Not many junior high students asked for a typewriter and a filing cabinet on their Christmas wish lists, but Melissa Larson, now a teaching professor in the School of Accountancy at BYU Marriott School of Business, found it necessary. Larson asked for these items as a way to help transform herself into the student she wanted to be; she eventually became the first individual in her family to pursue higher education.
In her Tuesday devotional address, Larson stated that transferring to BYU’s accounting program was difficult and gave her many opportunities to transform into a better version of herself. She explained that transforming moments are essential for individuals to become their best selves.
“'’Be not conformed to this world: but be ye transformed,”’ Larson quoted from the New Testament. “Transformational experiences can be uncomfortable and challenging, but they are essential for our growth and development.”
The mission of BYU is rooted in helping individuals achieve perfection and eternal life through an intensive education that is “spiritually strengthening, intellectually enlarging, character building and leading to lifelong learning and service.” Larson explained that the aims of a BYU education are not only to help students earn a college degree but are also blueprints for personal transformation.
“Why does BYU aim to help its students transform so completely, not just intellectually but in spirit, character and service too? We came to the Earth for that very purpose! To transform. To gain a body and have experiences that will help us progress and become more like our Savior, Jesus Christ.”
It is essential to remember that true transformation and renewal require effort and sacrifice, Larson said. One must confront opposition, relinquish old habits and shed limiting mindsets to receive a new heart and spirit.
It can be difficult not to compare your growth and transformation to those around you, Larson acknowledged. In her time in the accounting program, she often struggled with this. One night, she knelt down and told the Lord how inferior she felt compared to her peers and was surprised by the response she received.
Recounting this story, Larson shared the impressions the Spirit gave her. “You’re right, you may never be as smart as so and so. But more importantly, you may never get the opportunity to sit next to and interact with this student again. If this is the smartest person you know then why don’t you learn everything you can from him and those around you rather than comparing yourself to them? Take this opportunity to learn and grow.”
Realizing that she needed a shift in perspective, Larson learned that comparison is pointless. She explained that God doesn’t compare His children to each other.
“[God] wants us to use our differences to bless and sustain one another. Rather than doing everything on my own and constantly comparing my weaknesses to the strengths of others, I needed to ask for help!”
While transformation can be beautiful, it can sometimes be difficult to see how you're changing while in the middle of the process. Comparing our transformation to that of a caterpillar turning into a butterfly, Larson taught that we are here to grow, change and ultimately be reborn as perfected beings.
“The ‘cocoon phase’ of transformation can be difficult because we cannot clearly see the glorious end result that awaits us. And unlike the butterfly, our transformation will take much longer than nine to fourteen days. It is a lifetime pursuit.”
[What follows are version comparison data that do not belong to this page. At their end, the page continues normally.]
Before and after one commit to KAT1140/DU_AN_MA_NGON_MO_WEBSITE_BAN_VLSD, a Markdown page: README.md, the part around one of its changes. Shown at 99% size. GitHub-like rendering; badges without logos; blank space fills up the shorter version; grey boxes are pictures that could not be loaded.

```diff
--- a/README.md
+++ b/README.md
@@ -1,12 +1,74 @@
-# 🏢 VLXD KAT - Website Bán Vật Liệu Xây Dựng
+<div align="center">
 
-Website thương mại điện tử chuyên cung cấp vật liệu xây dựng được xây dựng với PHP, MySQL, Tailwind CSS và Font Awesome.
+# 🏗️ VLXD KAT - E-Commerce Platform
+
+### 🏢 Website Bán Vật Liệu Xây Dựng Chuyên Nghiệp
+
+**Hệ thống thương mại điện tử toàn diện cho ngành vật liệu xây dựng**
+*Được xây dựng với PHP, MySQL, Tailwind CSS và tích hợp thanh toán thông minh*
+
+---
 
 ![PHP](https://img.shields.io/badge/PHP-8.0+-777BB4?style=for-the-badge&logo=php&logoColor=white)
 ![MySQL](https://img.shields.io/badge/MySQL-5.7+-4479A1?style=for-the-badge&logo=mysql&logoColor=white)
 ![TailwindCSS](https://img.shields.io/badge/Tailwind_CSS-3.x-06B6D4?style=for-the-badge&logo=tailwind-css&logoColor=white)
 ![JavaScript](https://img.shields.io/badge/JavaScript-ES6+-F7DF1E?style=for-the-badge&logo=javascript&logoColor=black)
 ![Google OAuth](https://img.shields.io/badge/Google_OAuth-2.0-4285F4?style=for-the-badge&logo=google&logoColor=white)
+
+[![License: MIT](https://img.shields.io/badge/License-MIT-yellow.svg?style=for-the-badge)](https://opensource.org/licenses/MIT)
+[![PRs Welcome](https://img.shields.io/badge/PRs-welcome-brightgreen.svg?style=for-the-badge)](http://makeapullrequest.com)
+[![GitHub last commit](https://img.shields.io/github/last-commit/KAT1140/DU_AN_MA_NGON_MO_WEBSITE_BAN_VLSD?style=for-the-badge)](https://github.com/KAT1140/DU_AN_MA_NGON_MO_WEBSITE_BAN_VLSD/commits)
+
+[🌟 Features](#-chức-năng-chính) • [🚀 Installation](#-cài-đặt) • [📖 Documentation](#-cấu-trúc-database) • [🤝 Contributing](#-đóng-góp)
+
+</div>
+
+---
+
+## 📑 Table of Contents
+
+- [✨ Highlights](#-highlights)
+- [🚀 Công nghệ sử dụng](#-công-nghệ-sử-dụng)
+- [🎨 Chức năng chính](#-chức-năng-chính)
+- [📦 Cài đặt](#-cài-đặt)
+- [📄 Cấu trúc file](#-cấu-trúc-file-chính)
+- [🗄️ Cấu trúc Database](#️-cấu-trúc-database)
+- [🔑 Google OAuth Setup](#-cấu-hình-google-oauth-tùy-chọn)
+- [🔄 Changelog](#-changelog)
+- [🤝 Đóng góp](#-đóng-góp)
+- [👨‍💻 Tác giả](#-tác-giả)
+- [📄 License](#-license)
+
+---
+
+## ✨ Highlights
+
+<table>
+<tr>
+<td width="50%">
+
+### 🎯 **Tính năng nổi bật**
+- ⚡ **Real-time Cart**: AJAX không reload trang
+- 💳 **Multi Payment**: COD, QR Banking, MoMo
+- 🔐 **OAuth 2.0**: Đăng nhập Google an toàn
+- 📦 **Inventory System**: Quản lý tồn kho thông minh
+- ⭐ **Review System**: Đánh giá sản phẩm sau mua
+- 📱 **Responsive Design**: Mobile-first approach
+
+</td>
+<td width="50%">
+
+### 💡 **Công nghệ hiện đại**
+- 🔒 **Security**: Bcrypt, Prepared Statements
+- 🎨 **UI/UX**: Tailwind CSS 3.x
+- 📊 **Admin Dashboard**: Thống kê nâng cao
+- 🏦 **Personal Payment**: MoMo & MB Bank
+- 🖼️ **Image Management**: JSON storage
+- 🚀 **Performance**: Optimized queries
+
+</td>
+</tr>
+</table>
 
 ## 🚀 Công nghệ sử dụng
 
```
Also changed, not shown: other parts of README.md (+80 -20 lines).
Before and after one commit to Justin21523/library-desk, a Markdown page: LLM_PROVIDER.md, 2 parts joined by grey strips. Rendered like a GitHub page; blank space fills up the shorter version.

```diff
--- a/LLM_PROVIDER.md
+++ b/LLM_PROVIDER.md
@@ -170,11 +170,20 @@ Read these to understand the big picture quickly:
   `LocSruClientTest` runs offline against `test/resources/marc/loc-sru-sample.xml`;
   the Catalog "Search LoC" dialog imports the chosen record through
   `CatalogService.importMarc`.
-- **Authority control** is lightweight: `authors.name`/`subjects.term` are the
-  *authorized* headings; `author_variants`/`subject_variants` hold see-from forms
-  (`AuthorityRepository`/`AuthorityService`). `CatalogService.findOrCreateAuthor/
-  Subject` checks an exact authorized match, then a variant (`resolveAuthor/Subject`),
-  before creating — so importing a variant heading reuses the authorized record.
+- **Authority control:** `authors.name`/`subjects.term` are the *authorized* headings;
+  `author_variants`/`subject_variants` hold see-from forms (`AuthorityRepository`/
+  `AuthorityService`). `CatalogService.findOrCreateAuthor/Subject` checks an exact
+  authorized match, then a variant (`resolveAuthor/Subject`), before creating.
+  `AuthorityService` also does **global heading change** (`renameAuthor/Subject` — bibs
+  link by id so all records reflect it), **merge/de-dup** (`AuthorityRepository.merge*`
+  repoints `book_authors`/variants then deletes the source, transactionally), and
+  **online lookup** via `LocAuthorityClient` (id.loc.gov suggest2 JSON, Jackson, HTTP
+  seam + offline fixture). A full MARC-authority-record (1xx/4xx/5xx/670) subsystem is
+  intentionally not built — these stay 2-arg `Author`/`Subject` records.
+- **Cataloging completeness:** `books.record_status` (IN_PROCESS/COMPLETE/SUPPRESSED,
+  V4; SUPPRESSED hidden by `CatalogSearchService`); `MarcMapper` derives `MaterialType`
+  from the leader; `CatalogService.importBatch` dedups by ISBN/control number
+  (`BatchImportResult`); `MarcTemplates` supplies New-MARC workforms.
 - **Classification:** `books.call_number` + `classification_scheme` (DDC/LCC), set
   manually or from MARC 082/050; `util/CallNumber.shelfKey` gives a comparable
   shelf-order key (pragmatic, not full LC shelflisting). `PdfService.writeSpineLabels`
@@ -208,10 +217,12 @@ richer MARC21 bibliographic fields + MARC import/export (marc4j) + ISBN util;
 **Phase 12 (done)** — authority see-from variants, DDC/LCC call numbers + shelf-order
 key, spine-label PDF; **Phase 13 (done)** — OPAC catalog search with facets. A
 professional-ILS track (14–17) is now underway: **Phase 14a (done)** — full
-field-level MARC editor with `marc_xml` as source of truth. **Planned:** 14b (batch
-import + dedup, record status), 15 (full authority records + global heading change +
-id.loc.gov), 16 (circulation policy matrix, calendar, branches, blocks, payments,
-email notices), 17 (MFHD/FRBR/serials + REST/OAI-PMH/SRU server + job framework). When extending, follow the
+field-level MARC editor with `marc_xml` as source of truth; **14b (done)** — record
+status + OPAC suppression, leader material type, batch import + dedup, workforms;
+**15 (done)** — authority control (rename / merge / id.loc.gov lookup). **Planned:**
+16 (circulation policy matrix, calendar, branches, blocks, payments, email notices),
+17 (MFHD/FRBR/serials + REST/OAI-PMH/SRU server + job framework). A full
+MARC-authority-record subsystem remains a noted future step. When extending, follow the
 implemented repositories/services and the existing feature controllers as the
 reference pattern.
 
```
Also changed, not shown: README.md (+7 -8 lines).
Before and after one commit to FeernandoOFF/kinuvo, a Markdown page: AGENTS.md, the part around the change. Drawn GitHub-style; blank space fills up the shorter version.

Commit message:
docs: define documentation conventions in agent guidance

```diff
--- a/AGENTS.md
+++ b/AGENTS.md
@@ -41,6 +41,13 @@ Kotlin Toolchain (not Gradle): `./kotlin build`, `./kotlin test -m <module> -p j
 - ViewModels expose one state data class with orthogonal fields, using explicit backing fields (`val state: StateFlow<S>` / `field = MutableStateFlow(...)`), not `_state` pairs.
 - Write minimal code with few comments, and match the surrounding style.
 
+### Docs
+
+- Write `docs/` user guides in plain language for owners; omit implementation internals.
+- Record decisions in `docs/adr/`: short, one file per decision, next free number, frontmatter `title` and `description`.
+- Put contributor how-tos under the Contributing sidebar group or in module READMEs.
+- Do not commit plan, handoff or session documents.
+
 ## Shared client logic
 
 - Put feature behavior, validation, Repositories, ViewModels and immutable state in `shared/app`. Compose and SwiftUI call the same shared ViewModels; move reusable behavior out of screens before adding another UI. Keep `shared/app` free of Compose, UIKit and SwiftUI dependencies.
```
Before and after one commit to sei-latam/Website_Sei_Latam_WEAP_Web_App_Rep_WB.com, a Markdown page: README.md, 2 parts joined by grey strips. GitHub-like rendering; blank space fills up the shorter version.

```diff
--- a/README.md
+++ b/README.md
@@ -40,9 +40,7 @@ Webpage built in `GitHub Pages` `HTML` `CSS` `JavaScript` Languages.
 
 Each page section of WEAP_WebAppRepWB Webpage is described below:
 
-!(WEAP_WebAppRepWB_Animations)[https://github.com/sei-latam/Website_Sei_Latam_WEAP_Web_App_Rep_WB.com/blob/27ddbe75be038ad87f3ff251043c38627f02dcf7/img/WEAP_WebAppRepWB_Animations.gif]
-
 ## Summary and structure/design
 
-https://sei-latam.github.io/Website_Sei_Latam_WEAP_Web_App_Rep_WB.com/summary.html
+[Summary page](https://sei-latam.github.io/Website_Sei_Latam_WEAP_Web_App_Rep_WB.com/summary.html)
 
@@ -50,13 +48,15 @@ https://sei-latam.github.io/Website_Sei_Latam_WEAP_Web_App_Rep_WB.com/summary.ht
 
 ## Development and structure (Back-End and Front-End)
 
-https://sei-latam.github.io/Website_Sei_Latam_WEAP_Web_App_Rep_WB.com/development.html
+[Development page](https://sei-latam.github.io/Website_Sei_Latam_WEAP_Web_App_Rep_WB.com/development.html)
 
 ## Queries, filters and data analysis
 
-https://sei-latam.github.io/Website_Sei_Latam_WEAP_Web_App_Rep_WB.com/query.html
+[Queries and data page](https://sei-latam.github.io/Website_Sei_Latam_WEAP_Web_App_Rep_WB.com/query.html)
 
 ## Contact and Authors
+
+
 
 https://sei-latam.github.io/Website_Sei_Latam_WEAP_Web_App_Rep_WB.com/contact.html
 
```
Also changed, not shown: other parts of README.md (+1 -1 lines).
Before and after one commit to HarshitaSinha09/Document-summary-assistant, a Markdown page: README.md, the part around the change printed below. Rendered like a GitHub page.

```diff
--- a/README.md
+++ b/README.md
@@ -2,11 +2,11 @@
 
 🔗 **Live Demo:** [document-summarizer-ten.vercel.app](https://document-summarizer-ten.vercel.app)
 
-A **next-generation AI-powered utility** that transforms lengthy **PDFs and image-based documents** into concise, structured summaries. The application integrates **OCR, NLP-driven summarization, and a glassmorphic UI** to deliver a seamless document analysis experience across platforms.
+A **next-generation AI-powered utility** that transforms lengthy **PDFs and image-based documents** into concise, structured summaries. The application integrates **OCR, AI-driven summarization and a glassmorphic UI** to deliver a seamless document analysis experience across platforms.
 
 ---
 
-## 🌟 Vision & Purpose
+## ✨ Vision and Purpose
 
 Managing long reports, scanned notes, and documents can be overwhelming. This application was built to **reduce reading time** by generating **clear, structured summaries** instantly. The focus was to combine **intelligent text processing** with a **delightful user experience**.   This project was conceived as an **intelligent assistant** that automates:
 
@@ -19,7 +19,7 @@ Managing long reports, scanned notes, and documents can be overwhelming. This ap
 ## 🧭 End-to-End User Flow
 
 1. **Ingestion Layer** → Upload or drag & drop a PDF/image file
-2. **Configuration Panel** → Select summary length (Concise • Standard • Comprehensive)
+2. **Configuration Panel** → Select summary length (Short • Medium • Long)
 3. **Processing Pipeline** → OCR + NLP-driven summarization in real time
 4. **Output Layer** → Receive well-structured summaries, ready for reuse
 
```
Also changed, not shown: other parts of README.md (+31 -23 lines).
Larson testified that while we may feel like we are being broken down, much like the butterfly in its cocoon, the Savior will help build us up again and make us “new creatures,” if we let Him.
“By relying on the strength and comfort that our Savior offers us, we can move through transformational experiences with greater patience, peace and confidence.”